"I could be a better putter. I could be a better chipper or bunker player, and I could hit one more fairway, one more green. And the goal is always to win because you get that adrenaline rush when you're in contention.”

Langer, with a canny game built around precision and patience rather than power, has been a winner in six different decades. Golf has changed a bit in that time.

Financially, it’s a whole new ball game. The current to-ing and fro-ing involving the established tours and the Saudi Public Investment Fund is inching towards some kind of agreement while the PGA Tour’s newly announced $3 billion equity deal has simply added to the dizzying amounts of cash that are being tossed around in the top end of the men’s game.

“We (the Champions Tour) are affiliated with the PGA Tour so hopefully they will not forget us and leave us in the dust,” said Langer of his hopes for some loose change for the golden oldies circuit.

In a money-driven age when golf has been riven by debates, defections, greed, entitlement, hypocrisy and anything else you want to fling into the pot, Langer’s cherished old values continue to stand him in good stead.

“The best lesson I learned (from my parents) was to always be honest and straightforward, not to lie, not to cheat,” he reflected. “I tried to get away with some things when I was a kid, and that didn't turn out very good.

"So, I learned the hard way. But it was a great lesson. If you promise something, do it, and if you do a task, whatever it is, do it to the best of your capability. That's what I was taught by my parents. If you clean the floor, clean the floor so it is clean; don't leave some behind. Give it 100 percent, and be proud of what you're doing.”
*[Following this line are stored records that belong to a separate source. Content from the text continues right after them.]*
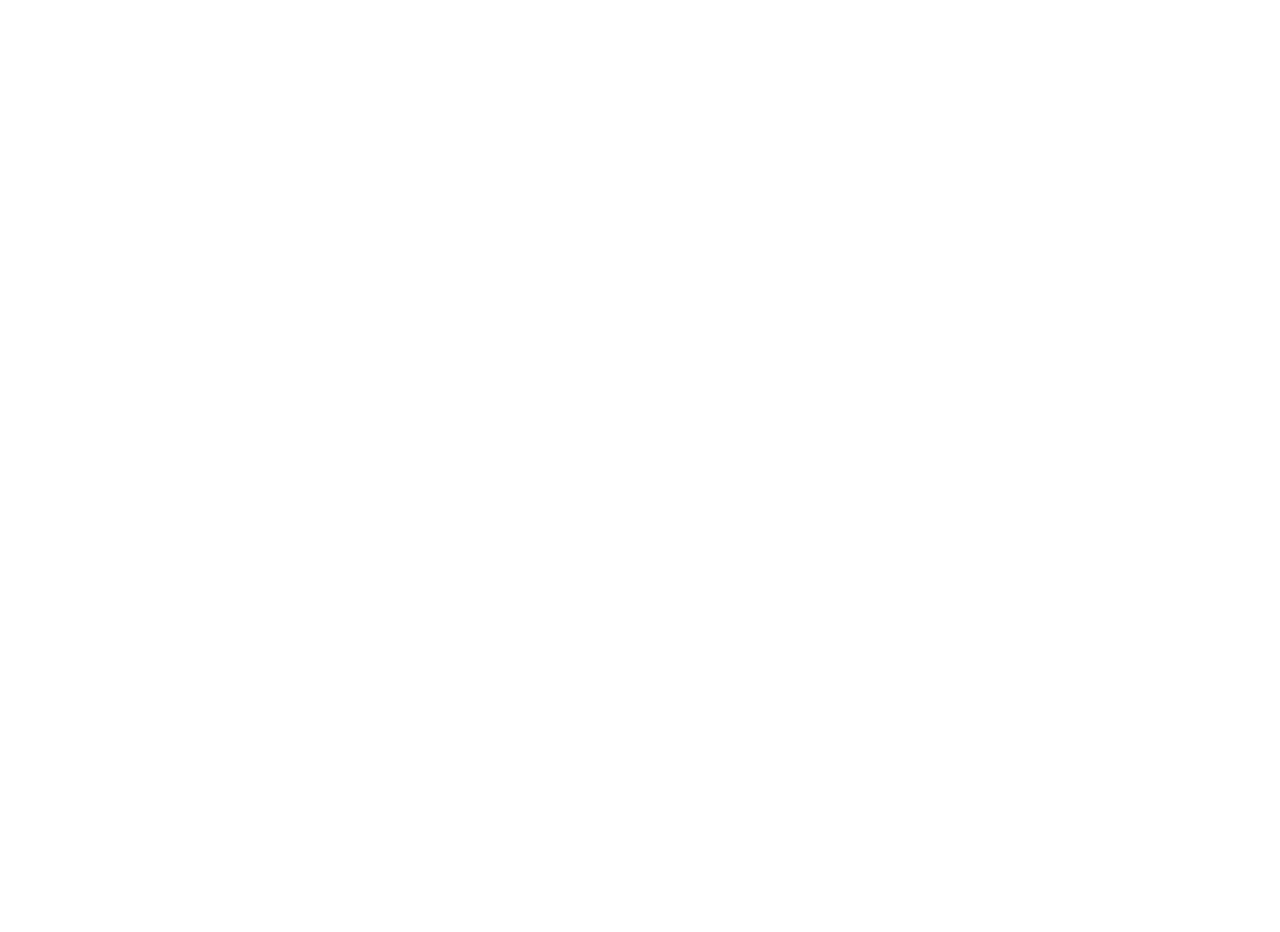
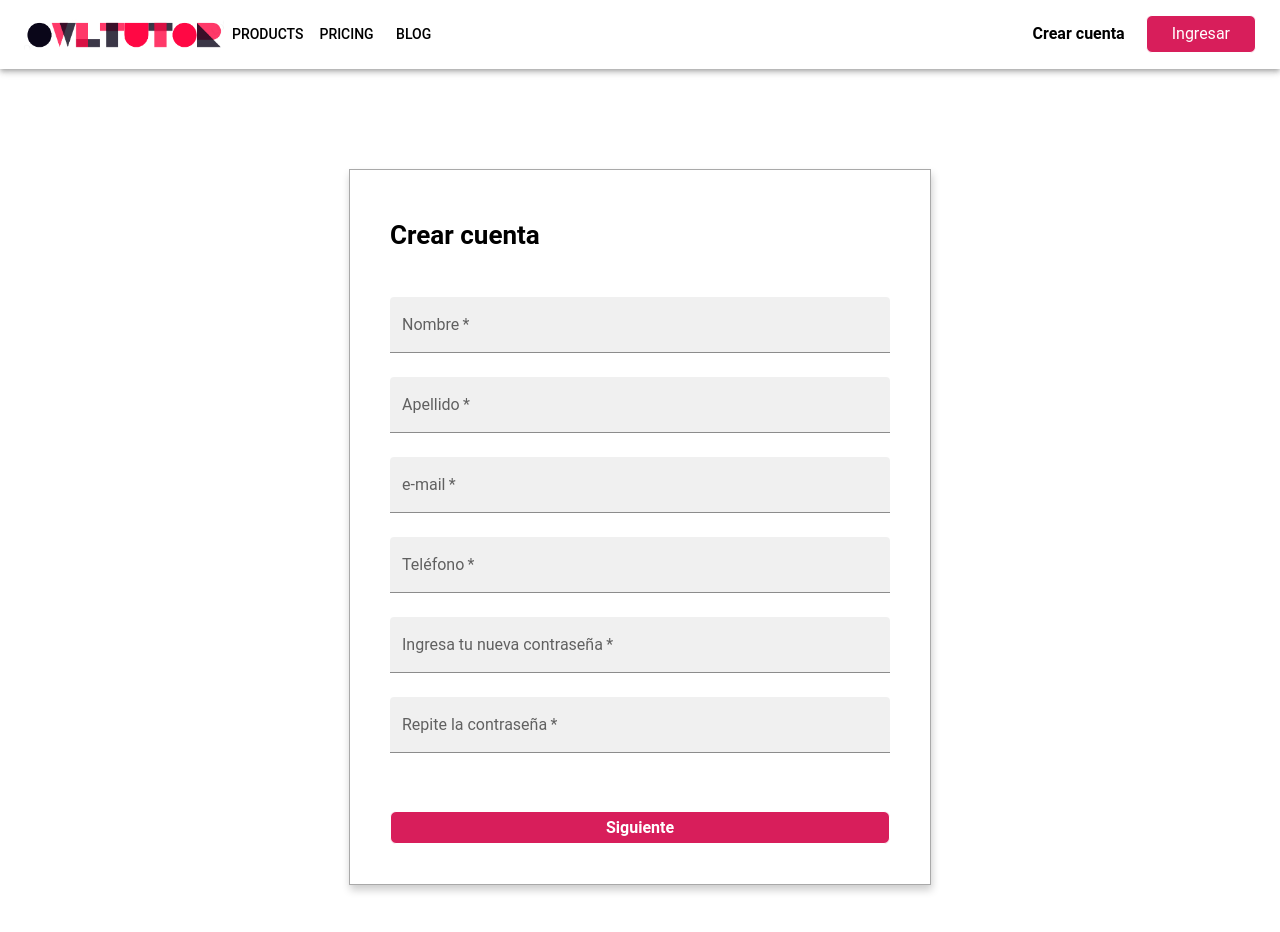
Before and after one commit to asantoro36/Owltutor, a React (Create React App) app: page /create in a window 1280 px wide. Before the commit this address had no page. Shown: the top 932 px of the page. Before the commit the page ends 800 px from the top, so only its background shows below. Built offline with nearby package versions, Linux system fonts and the light colour scheme.

Commit message:
Add congrats and user data

```diff
--- a/src/App.tsx
+++ b/src/App.tsx
@@ -5,6 +5,8 @@
 import {createTheme, ThemeProvider} from "@mui/material";
 import {Login} from "./login/Login";
 import {PasswordRecover} from "./passwordRecover/PasswordRecover";
+import {CreateAccount} from "./createAccount/CreateAccount";
+import {Congrats} from "./login/Congrats";
 
 const theme = createTheme({
     palette: {
@@ -39,6 +41,8 @@
             <Route path="/" element={<Home/>}/>
             <Route path="/login" element={<Login/>}/>
             <Route path="/password_recover" element={<PasswordRecover/>}/>
+            <Route path="/create" element={<CreateAccount/>}/>
+            <Route path="/createCongrats" element={<Congrats/>}/>
           </Routes>
         </BrowserRouter>
       </ThemeProvider>
--- a/src/Entities/Service.ts
+++ b/src/Entities/Service.ts
@@ -182,5 +182,4 @@
     }
 ];
 
-
 export {ServicesList};    export type { Service };
--- /dev/null
+++ b/src/controller/UserController.ts
@@ -0,0 +1,19 @@
+import {User} from "../entities/User";
+
+const map = new Map<string, User>()
+
+export const createUser = (userForm: any) => {
+    map.set(userForm.mail, {
+        name: userForm.name,
+        surname: userForm.surname,
+        mail: userForm.mail,
+        phone: userForm.phone,
+        password: userForm.password,
+        title: userForm.title,
+        experience: userForm.experience
+    })
+}
+
+export const getUser = (email: string) => {
+    return map.get(email)
+}
--- /dev/null
+++ b/src/createAccount/CreateAccount.tsx
@@ -0,0 +1,11 @@
+import AppBar from "../components/AppBar/AppBar";
+import {CreateAccountForm} from "./CreateAccountForm";
+
+export const CreateAccount = () => {
+    return(
+        <>
+            <AppBar/>
+            <CreateAccountForm/>
+        </>
+    )
+}
--- /dev/null
+++ b/src/createAccount/CreateAccountForm.tsx
@@ -0,0 +1,177 @@
+import {TextField} from "@mui/material";
+import React, {useState} from "react";
+import {useNavigate} from "react-router-dom";
+import {createUser} from "../controller/UserController";
+
+export const CreateAccountForm = () => {
+
+    const navigate = useNavigate()
+    const [nameError, setNameError] = useState(false);
+    const [surnameError, setSurnameError] = useState(false);
+    const [mailError, setMailError] = useState(false);
+    const [phoneError, setPhoneError] = useState(false);
+    const [titleError, setTitleError] = useState(false);
+    const [experienceError, setExperienceError] = useState(false);
+    const [passwordValidate, setPasswordValidateError] = useState(false);
+    const [canContinue, setCanContinue] = useState(false);
+    const [passwordRepeat, setPasswordRepeat] = useState('');
+    const [formData, setFormData] = useState({
+        name: '',
+        surname: '',
+        mail: '',
+        phone: '',
+        password: '',
+        title: '',
+        experience: ''
+    });
+
+    const handleInputChange = (event: any) => {
+        const { name, value } = event.target;
+        setFormData({
+            ...formData,
+            [name]: value,
+        });
+    };
+
+    const handleContinueButton = () => {
+        setNameError(formData.name.trim() === "")
+        setSurnameError(formData.surname.trim() === "")
+        setMailError(formData.mail.trim() === "")
+        setPhoneError(formData.phone.trim() === "")
+        const isValidPassword = formData.password.trim() !== "" && formData.password === passwordRepeat;
+        setPasswordValidateError(!isValidPassword);
+        if(isValidPassword && !nameError && !surnameError && !mailError && !phoneError) {
+            setCanContinue(true)
+        }
+    }
+
+    const handleCreateUserButton = () => {
+        setTitleError(formData.title.trim() === "")
+        setExperienceError(formData.experience.trim() === "")
+
+        if(!titleError && !experienceError) {
+
+            navigate("/createCongrats")
+        }
+    }
+
+    return(
+        <div className="login-form">
+            <h3 className={"title-form"}>Crear cuenta</h3>
+            <div className={"login-input-form"}>
+                {!canContinue?
+                <>
+                    <TextField
+                        variant="filled"
+                        margin="normal"
+                        label="Nombre"
+                        name="name"
+                        value={formData.name}
+                        onChange={handleInputChange}
+                        required
+                        error={nameError}
+                        helperText={nameError ? "El campo es obligatorio" : ""}
+                    />
+                    <TextField
+                        variant="filled"
+                        margin="normal"
+                        label="Apellido"
+                        name="surname"
+                        value={formData.surname}
+                        onChange={handleInputChange}
+                        required
+                        error={surnameError}
+                        helperText={surnameError ? "El campo es obligatorio" : ""}
+                    />
+                    <TextField
+                        variant="filled"
+                        margin="normal"
+                        label="e-mail"
+                        name="mail"
+                        value={formData.mail}
+                        onChange={handleInputChange}
+                        required
+                        error={mailError}
+                        helperText={mailError ? "El campo es obligatorio" : ""}
+                    />
+                    <TextField
+                        variant="filled"
+                        margin="normal"
+                        label="Teléfono"
+                        name="phone"
+                        value={formData.phone}
+                        onChange={handleInputChange}
+                        required
+                        error={phoneError}
+                        helperText={phoneError ? "El campo es obligatorio" : ""}
+                    />
+                    <TextField
+                        variant="filled"
+                        margin="normal"
+                        label="Ingresa tu nueva contraseña"
+                        name="newPassword"
+                        value={formData.password}
+                        onChange={(e) => {setFormData({
+                            ...formData,
+                            ["password"]: e.target.value,
+                        })}}
+                        required
+                        error={passwordValidate}
+                        helperText={passwordValidate?"La contraseñas no coinciden":""}
+                    />
+
+                    <TextField
+                        variant="filled"
+                        margin="normal"
+                        label="Repite la contraseña"
+                        name="newPasswordRepeat"
+                        value={passwordRepeat}
+                        onChange={(e) => {setPasswordRepeat(e.target.value)}}
+                        required
+                        error={passwordValidate}
+                        helperText={passwordValidate?"La contraseñas no coinciden":""}
+                    />
+                    <div
+                        className={"login-button-form-container primary-button"}
+                        onClick={handleContinueButton}
+                    >
+                        Siguiente
+                    </div>
+                </> :
+                <>
+                    <TextField
+                        variant="filled"
+                        margin="normal"
+                        label="Titulos"
+                        name="title"
+                        value={formData.title}
+                        onChange={handleInputChange}
+                        required
+                        error={titleError}
+                        helperText={titleError? "El campo es obligatorio":""}
+                    />
+                    <TextField
+                        variant="filled"
+                        margin="normal"
+                        label="Breve descripción de tus experiencias"
+                        rows={4}
+                        name="experience"
+                        value={formData.experience}
+                        onChange={handleInputChange}
+                        required
+                        multiline
+                        error={experienceError}
+                        helperText={experienceError? "El campo es obligatorio":""}
+                    />
+                    <div
+                        className={"login-button-form-container primary-button"}
+                        onClick={handleCreateUserButton}
+                    >
+                        Crear
+                    </div>
+                </>
+            }
+            </div>
+        </div>
+    )
+}
--- /dev/null
+++ b/src/login/Congrats.tsx
@@ -0,0 +1,24 @@
+import React from "react";
+import AppBar from "../components/AppBar/AppBar";
+import CheckCircleIcon from '@mui/icons-material/CheckCircle';
+import Typography from "@mui/material/Typography";
+
+export const Congrats = () => {
+
+    return (
+        <>
+            <AppBar/>
+            <div className="login-form">
+                <h3 className={"title-form"}>¡Gracias por unirte! Tu cuenta se ha creado con éxito.</h3>
+                <div className={"login-input-form"}>
+                    <div style={{textAlign:"center"}}>
+                        <img alt={"check"} src={"./check-img.png"} style={{width: 80, height: 80}}/>
+                        <br/>
+                        <br/>
+                        <a href={"/login"}><Typography fontWeight={"bold"}>Ir al login</Typography></a>
+                    </div>
+                </div>
+            </div>
+        </>
+    )
+}
--- a/src/login/LoginForm.tsx
+++ b/src/login/LoginForm.tsx
@@ -2,8 +2,9 @@
 import {TextField} from "@mui/material";
 import "./Login.css"
 import Typography from "@mui/material/Typography";
+import {useNavigate} from "react-router-dom";
 export const LoginForm = () => {
-
+    const navigate = useNavigate()
     const [formData, setFormData] = useState({
         username: '',
         password: '',
@@ -56,6 +57,7 @@
                     </div>
                     <div
                         className={"button-secondary"}
+                        onClick={() => navigate("/create")}
                     >
                         Crear cuenta
                     </div>
```
Also changed, not shown: src/entities/User.ts (added, +11 -0 lines), public/check-img.png (added).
Despite this cruel twist, Langer will continue to do all that.